French protestant Huguenots came to Cape Town after fleeing persecution from the Catholic Church in France and finding temporary refuge in Protestant Holland. They came to the Cape from the 1680’s till the mid 1700’s. Many of these Huguenots became wine farmers and brought much needed expertise to the Dutch wine farming communities in Cape Town. They settled in what was then known as the Olifantshoek Vallei. This area later became known as 'Le Quartier Francais', which means 'French quarter". Today it's known as Franschhoek.

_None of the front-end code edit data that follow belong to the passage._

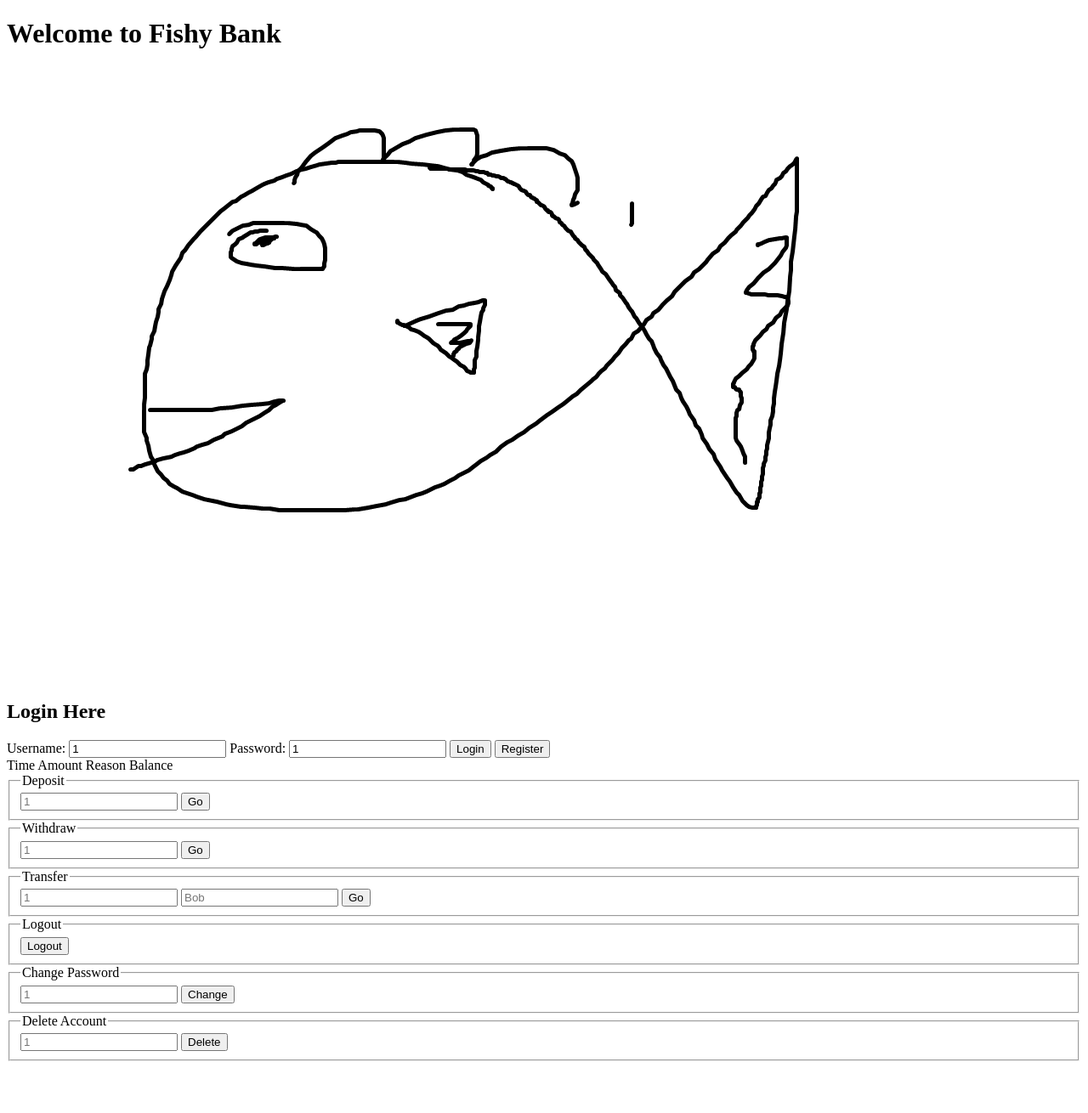
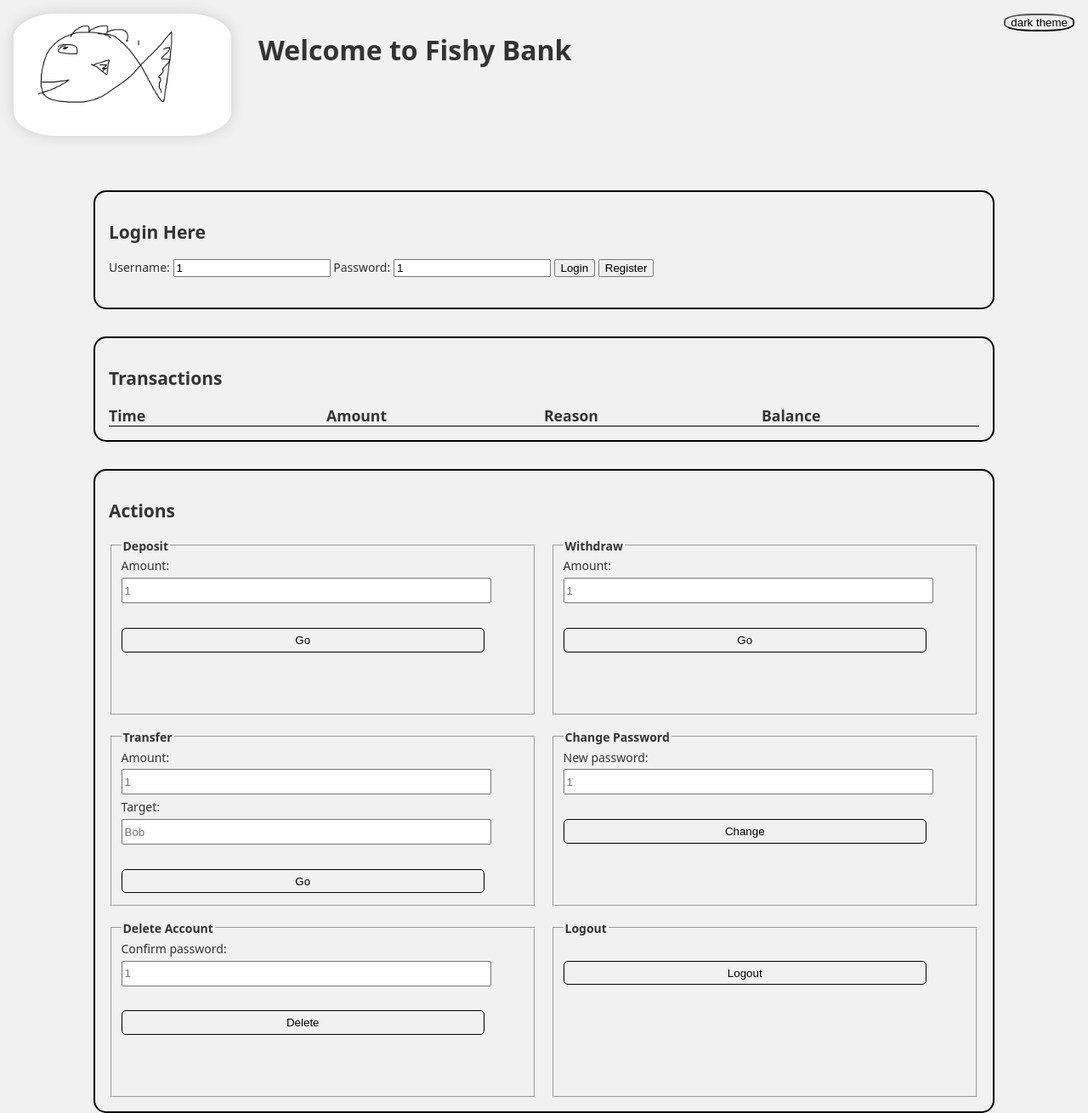
Before and after one commit to C20H12/banking-assignment-python, a plain HTML site: page front/index.html in a window 1280 px wide. Shown: the whole page at 85% size. Before the commit the page ends 1257 px from the top, so only its background shows below. Drawn offline with Linux system fonts and the light colour scheme.

Commit message:
css and html structure

```diff
--- a/front/index.css
+++ b/front/index.css
@@ -0,0 +1,99 @@
+body {
+  font-family: system-ui, -apple-system, BlinkMacSystemFont, 'Segoe UI', Roboto, Oxygen, Ubuntu, Cantarell, 'Open Sans', 'Helvetica Neue', sans-serif;
+  font-size: 14px;
+  background-color: var(--light-background);
+  color: var(--light-text);
+  margin: 0;
+  padding: 0;
+  --light-text: #333;
+  --light-background: #f1f1f1;
+  --dark-text: #dfd4ff;
+  --dark-background: #3e3939;
+}
+body.dark {
+  background-color: var(--dark-background);
+  color: var(--dark-text);
+}
+
+
+.banner {
+  height: 10rem;
+  padding: 1rem;
+}
+
+.banner img {
+  height: 90%;
+  float: left;
+  border-radius: 20%;
+  box-shadow: 0 0 15px #ccc;
+}
+.banner h1 {
+  display: inline-block;
+  font-size: 2rem;
+  vertical-align: middle;
+  margin-left: 2rem;
+}
+.banner button {
+  float: right;
+  border-radius: 40%;
+}
+
+.area {
+  border: 2px solid black;
+  border-radius: 15px;
+  margin: 2rem auto;
+  width: 80vw;
+  padding: 1rem;
+}
+
+.login output {
+  font-size: 1.1rem;
+  display: inline-block;
+  margin: .5rem 0;
+  color: #8c0000;
+}
+
+.transactions > .header, #transac-logs > .row {
+  display: grid;
+  grid-template-columns: 1fr 1fr 1fr 1fr;
+  font-size: 1.1rem;
+}
+.transactions > .header {
+  font-weight: bold;
+  border-bottom: 1px solid black;
+}
+
+.actions > .action-areas {
+  display: grid;
+  grid-template-columns: 1fr 1fr;
+  grid-template-rows: 1fr 1fr 1fr;
+  gap: 1rem
+}
+.action-areas legend {
+  font-weight: bold;
+}
+.action-areas :is(input, button) {
+  width: 90%;
+  margin: .3rem auto;
+  height: 1.5rem;
+}
+.action-areas label {
+  float: left;
+  width: 200px;
+}
+.action-areas output {
+  display: inline-block;
+  width: 100%;
+  font-weight: bold;
+  color: #8c0000;
+}
+.action-areas button {
+  background-color: #f1f1f1;
+  border: 1px solid black;
+  border-radius: 5px;
+  cursor: pointer;
+  height: 1.8rem;
+}
+.action-areas button:hover {
+  background-color: #c1bfbf;
+}
--- a/front/index.html
+++ b/front/index.html
@@ -12,8 +12,13 @@
   <script src="./index.js" defer></script>
 </head>
 <body>
+  <div class="banner">
+    <img src="./fish.png" alt="fish">
     <h1>Welcome to Fishy Bank</h1>
-  <img src="./fish.png" alt="fish">
+    <button onclick="document.body.classList.toggle('dark')">dark theme</button>
+  </div>
+
+  <div class="login area">
     <h2>Login Here</h2>
 
     <div id="form">
@@ -25,54 +30,71 @@
       <button value="register" data-login-form-btn>Register</button>
     </div>
 
-  <output id="output-message"></output>
+    <output id="login-output-message"></output>
+  </div>
 
-  <div id="transac-log-area">
+  <div class="transactions area">
+    <h2>Transactions</h2>
+
     <div class="header">
       <span>Time</span>
       <span>Amount</span>
       <span>Reason</span>
       <span>Balance</span>
     </div>
+    <div id="transac-logs">
+    </div>
   </div>
 
-  <div class="actions">
+
+  <div class="actions area">
+    <h2>Actions</h2>
+
+    <div class="action-areas">
       <fieldset data-action-area>
         <legend>Deposit</legend>
+        <label for="deposit-amount">Amount: </label>
         <input type="number" placeholder="1" id="deposit-amount" data-action-input-field>
         <output></output>
         <button value="deposit">Go</button>
       </fieldset>
       <fieldset data-action-area>
         <legend>Withdraw</legend>
+        <label for="withdraw-amount">Amount: </label>
         <input type="number" placeholder="1" id="withdraw-amount" data-action-input-field>
         <output></output>
         <button value="withdraw">Go</button>
       </fieldset>
       <fieldset data-action-area>
         <legend>Transfer</legend>
+        <label for="transfer-amount">Amount: </label>
         <input type="number" placeholder="1" id="transfer-amount" data-action-input-field>
+        <label for="transfer-target">Target: </label>
         <input type="text" placeholder="Bob" id="transfer-target" data-action-input-field>
         <output></output>
         <button value="transfer">Go</button>
       </fieldset>
       <fieldset data-action-area>
-      <legend>Logout</legend>
-      <output></output>
-      <button value="logout">Logout</button>
-    </fieldset>
-    <fieldset data-action-area>
         <legend>Change Password</legend>
-      <input type="number" placeholder="1" id="change-passord-new" data-action-input-field>
+        <label for="change-password-new">New password: </label>
+        <input type="number" placeholder="1" id="change-password-new" data-action-input-field>
         <output></output>
         <button value="change-pass">Change</button>
       </fieldset>
       <fieldset data-action-area>
         <legend>Delete Account</legend>
+        <label for="delete-password-confirm">Confirm password: </label>
         <input type="number" placeholder="1" id="delete-password-confirm" data-action-input-field>
         <output></output>
         <button value="delete">Delete</button>
       </fieldset>
+
+      <fieldset>
+        <legend>Logout</legend>
+        <output></output>
+        <button id="logout-btn">Logout</button>
+      </fieldset>
+    </div>
   </div>
 
 </body>
```
Lines whose indentation alone changed are shown as unchanged.
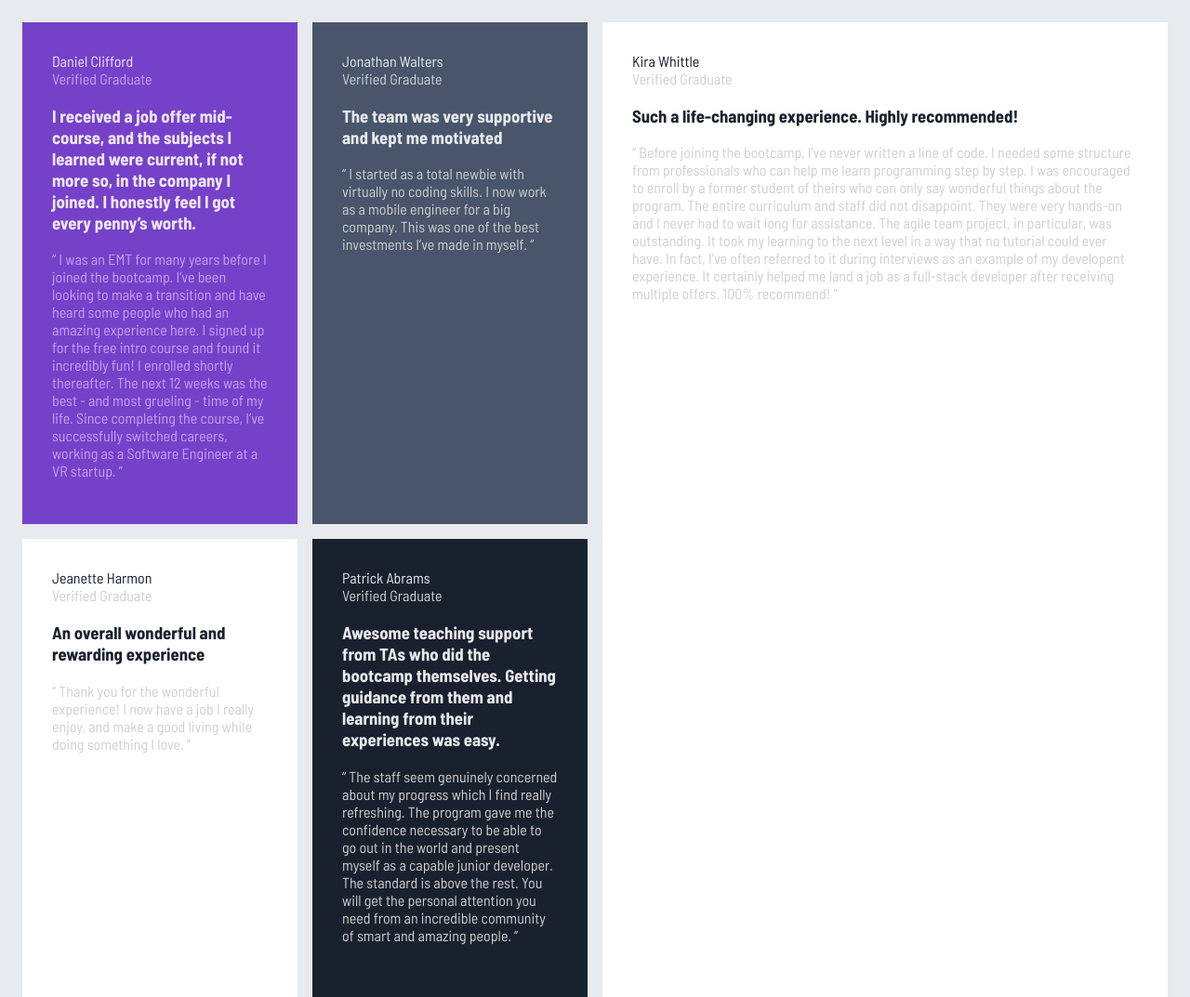
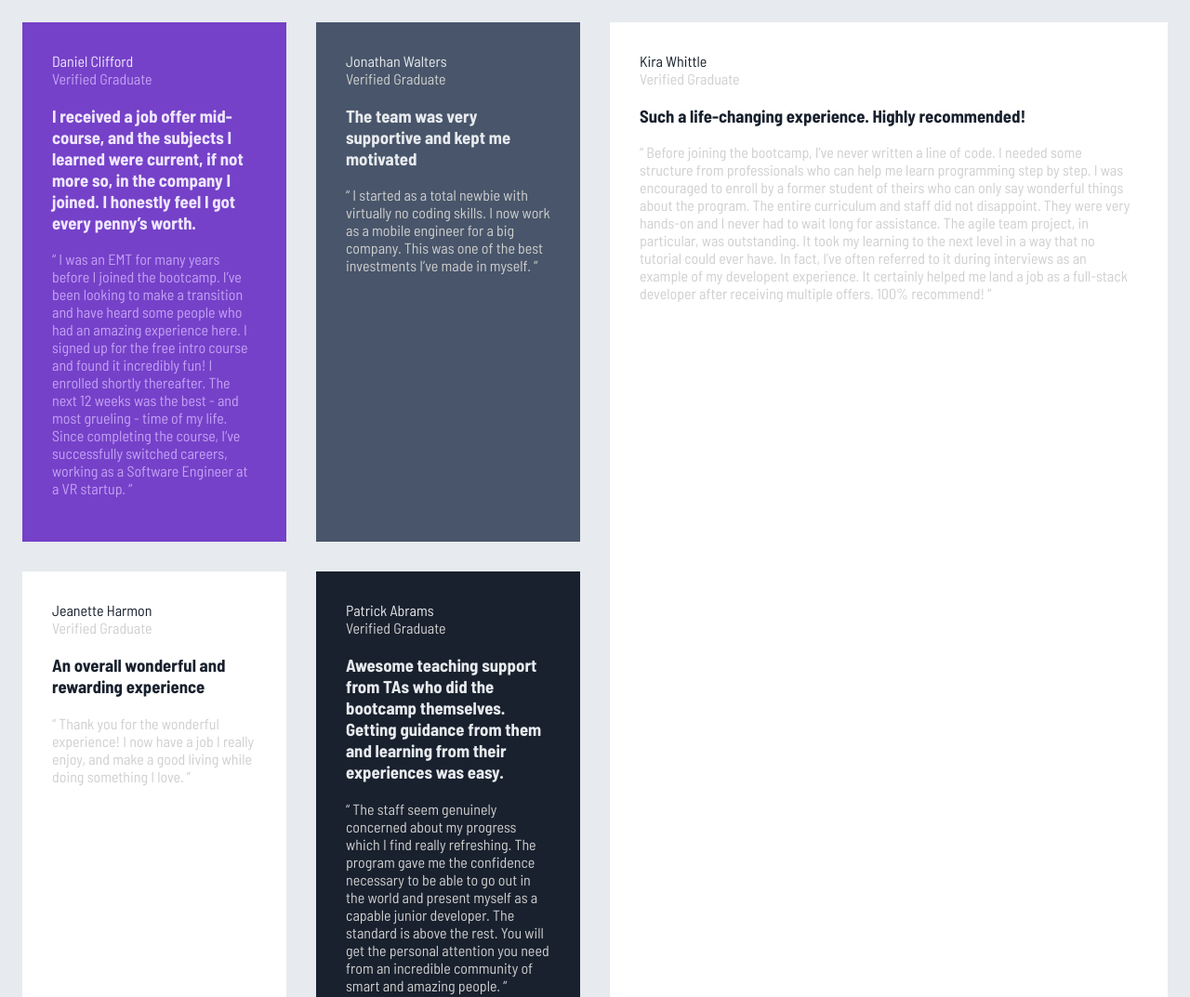
Before and after one commit to hastigholami/testimonials-grid-section, a plain HTML site: page index.html in a window 1280 px wide. Shown: the top 1073 px of the page at 93% size. Drawn offline with Linux system fonts and the light colour scheme.

Commit message:
updated gap in general.css

```diff
--- a/style/general.css
+++ b/style/general.css
@@ -4,24 +4,24 @@ body {
     padding: 1rem;
     display: grid;
     grid-template-columns: 1fr 1fr;
-    gap: 1rem;
+    gap: 2rem;
 }
 
 .grid {
     display: grid;
     grid-template-rows: 1fr 1fr;
-    gap: 1rem;
+    gap: 2rem;
 }
 
 .grid-1-2 {
     display: grid;
     grid-template-columns: 1fr 1fr;
-    gap: 1rem;
+    gap: 2rem;
 
 }
 
 .grid-3-4 {
     display: grid;
     grid-template-columns: 1fr 1fr;
-    gap: 1rem;
+    gap: 2rem;
 }
```
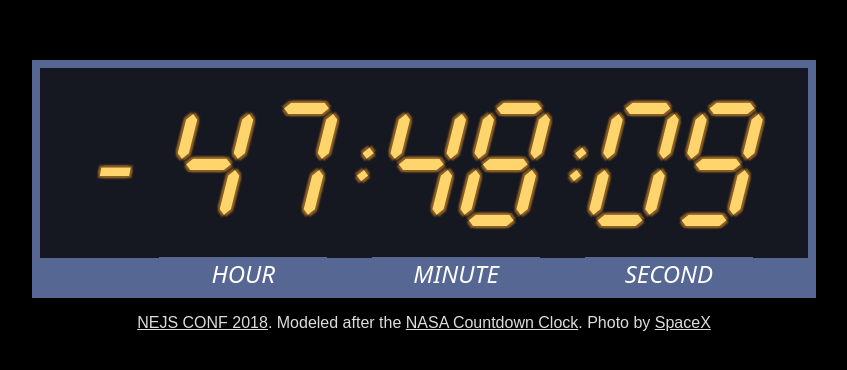
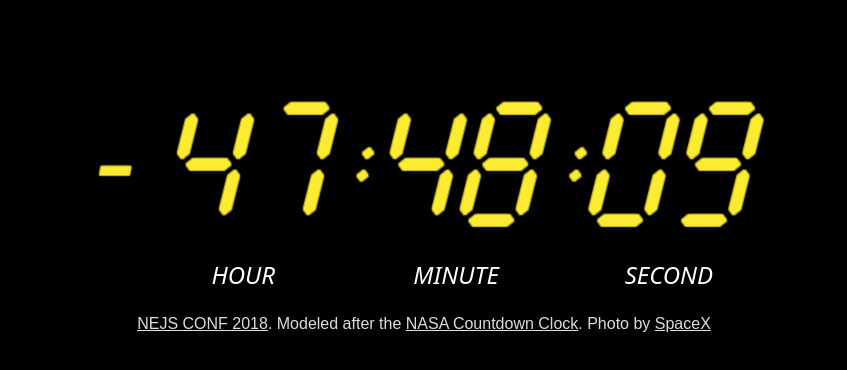
Before and after one commit to NebraskaJS/2018.nejsconf.com, an Eleventy site: page countdown.njk in a window 1280 px wide. Shown: the part 196-566 px from the top of the page, without its empty margins (216-1063 px from the left). Built offline with nearby package versions, Linux system fonts and the light colour scheme; Eleventy itself is replaced by a stand-in of ours; files that its build step writes are made by us from their sources.

```diff
--- /dev/null
+++ b/_includes/countdown-script.njk
@@ -0,0 +1,20 @@
+<script>
+var countdown = document.querySelector(".countdown");
+var nejsconfTime = new Date("2018-07-27T13:00:00Z").getTime();
+
+function renderTime(date) {
+	var secondsDiff = (nejsconfTime - date.getTime()) / 1000;
+	var hours = Math.floor(secondsDiff / (60*60));
+	var minutes = Math.floor(secondsDiff % (60*60) / 60);
+	var seconds = Math.floor(secondsDiff % 60);
+
+	return (secondsDiff > 0 ? '<span class="minus">-</span>' : "") +
+		'<span class="hours">' + (hours < 10 ? "0" : "") + hours + '</span>' +
+		':<span class="minutes">' + (minutes < 10 ? "0" : "") + minutes + '</span>' +
+		':<span class="seconds">' + (seconds < 10 ? "0" : "") + seconds + "</span>";
+}
+
+setInterval(function() {
+	countdown.innerHTML = renderTime(new Date());
+}, 1000);
+</script>
--- a/_includes/theme.css
+++ b/_includes/theme.css
@@ -753,7 +753,35 @@
 /* Countdown */
 @font-face {
 	font-family: sevenseg;
+	font-display: block;
 	src: url(/assets/fonts/7segfault.ttf) format("truetype");
+}
+
+.countdown {
+	position: relative;
+	display: block;
+	text-align: center;
+	font-size: 14vw;
+	font-family: sevenseg, system-ui, sans-serif;
+	font-style: italic;
+	padding: .2em 0 0;
+	margin: 2rem auto;
+	background-color: #000;
+	text-decoration: none;
+	text-shadow: 1px 1px 1px #bfb324, 1px -1px 1px #bfb324, -1px 1px 1px #bfb324, -1px -1px 1px #bfb324;
+	min-height: 12.2vw;
+}
+.countdown,
+.countdown:link,
+.countdown:visited {
+	color: #fcec31;
+}
+.countdown .minus {
+	font-family: Courier New;
+	position: relative;
+	top: -.25em;
+	left: -12px;
+	font-size: 60%;
 }
 
 .page-countdown {
@@ -775,63 +803,42 @@
 .page-countdown footer {
 	display: none;
 }
-
-.countdown,
-.countdown-humane {
-	text-align: center;
-}
-.countdown-humane {
-	padding: .75em 0;
-}
-.countdown {
-	position: relative;
-	font-size: 14vw;
-	font-family: sevenseg, system-ui, sans-serif;
-	font-style: italic;
-	background-color: rgba(27,31,42,.8);
-	color: #fed56c;
-	text-shadow: 2px 2px 2px #8d5f24, 2px -2px 2px #8d5f24, -2px 2px 2px #8d5f24, -2px -2px 2px #8d5f24;
-	border: .5rem solid #566793;
-	padding: .2em 0 0;
+.page-countdown .countdown {
+	background-color: rgba(0,0,0,.7);
+	border: .5rem solid #000;
+	margin-top: 0;
+	margin-bottom: 0;
 	width: 60%;
-	margin: 0 auto;
-}
-.countdown .minus {
-	font-family: Courier New;
-	position: relative;
-	top: -.25em;
-	left: -12px;
-	font-size: 60%;
 }
 @media (min-width: 35em) { /* 560px */
-	.countdown {
+	.page-countdown .countdown {
 		border-bottom-width: 2.5rem;
 	}
-	.countdown .hours,
-	.countdown .minutes,
-	.countdown .seconds {
+	.page-countdown .countdown .hours,
+	.page-countdown .countdown .minutes,
+	.page-countdown .countdown .seconds {
 		padding-bottom: 2.5rem;
 	}
-	.countdown .hours:before,
-	.countdown .minutes:before,
-	.countdown .seconds:before {
+	.page-countdown .countdown .hours:before,
+	.page-countdown .countdown .minutes:before,
+	.page-countdown .countdown .seconds:before {
 		position: absolute;
 		width: 13.1vw;
 		bottom: -2rem;
 		font-size: 1.5rem;
 		padding: 0;
-		background-color: #566793;
+		background-color: #000;
 		color: #fff;
 		text-shadow: none;
 		text-transform: uppercase;
 	}
-	.countdown .hours:before {
+	.page-countdown .countdown .hours:before {
 		content: "Hour";
 	}
-	.countdown .minutes:before {
+	.page-countdown .countdown .minutes:before {
 		content: "Minute";
 	}
-	.countdown .seconds:before {
+	.page-countdown .countdown .seconds:before {
 		content: "Second";
 	}
 }
--- a/countdown.njk
+++ b/countdown.njk
@@ -10,23 +10,4 @@
 		<p><a href="/">NEJS CONF 2018</a>. Modeled after the <a href="https://duckduckgo.com/?q=nasa+countdown+clock&t=ffab&atb=v101-3&iax=images&ia=images">NASA Countdown Clock</a>. Photo by <a href="https://unsplash.com/@spacex">SpaceX</a></p>
 	</div>
 </div>
-<script>
-var countdown = document.querySelector(".countdown");
-var nejsconfTime = new Date("2018-07-27T13:00:00Z").getTime();
-
-function renderTime(date) {
-	var secondsDiff = (nejsconfTime - date.getTime()) / 1000;
-	var hours = Math.floor(secondsDiff / (60*60));
-	var minutes = Math.floor(secondsDiff % (60*60) / 60);
-	var seconds = Math.floor(secondsDiff % 60);
-
-	return (secondsDiff > 0 ? '<span class="minus">-</span>' : "") +
-		'<span class="hours">' + (hours < 10 ? "0" : "") + hours + '</span>' +
-		':<span class="minutes">' + (minutes < 10 ? "0" : "") + minutes + '</span>' +
-		':<span class="seconds">' + (seconds < 10 ? "0" : "") + seconds + "</span>";
-}
-
-setInterval(function() {
-	countdown.innerHTML = renderTime(new Date());
-}, 1000);
-</script>
+{% include "countdown-script.njk" %}
```
Also changed, not shown: index.html (+9 -1 lines).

Many of the road names and areas are taken from the names of French Towns. It is the self appointed food and wine capital of South Africa and undoubtedly some of the restaurants are certainly up there in terms of French quality. Its beautiful surroundings have attracted wealthy investors over the last few years, and land prices have been going steadily through the roof. At the same time,  the booming tourism industry has slowly been turning this once sleepy village into a cosmopolitan and vibrant town. There are regular events and festivals held throughout the year in Franschhoek, and many of the Franschhoek wine estates join in, offering visitors the perfect chance to taste their portfolio of wines before leaving with a case or two.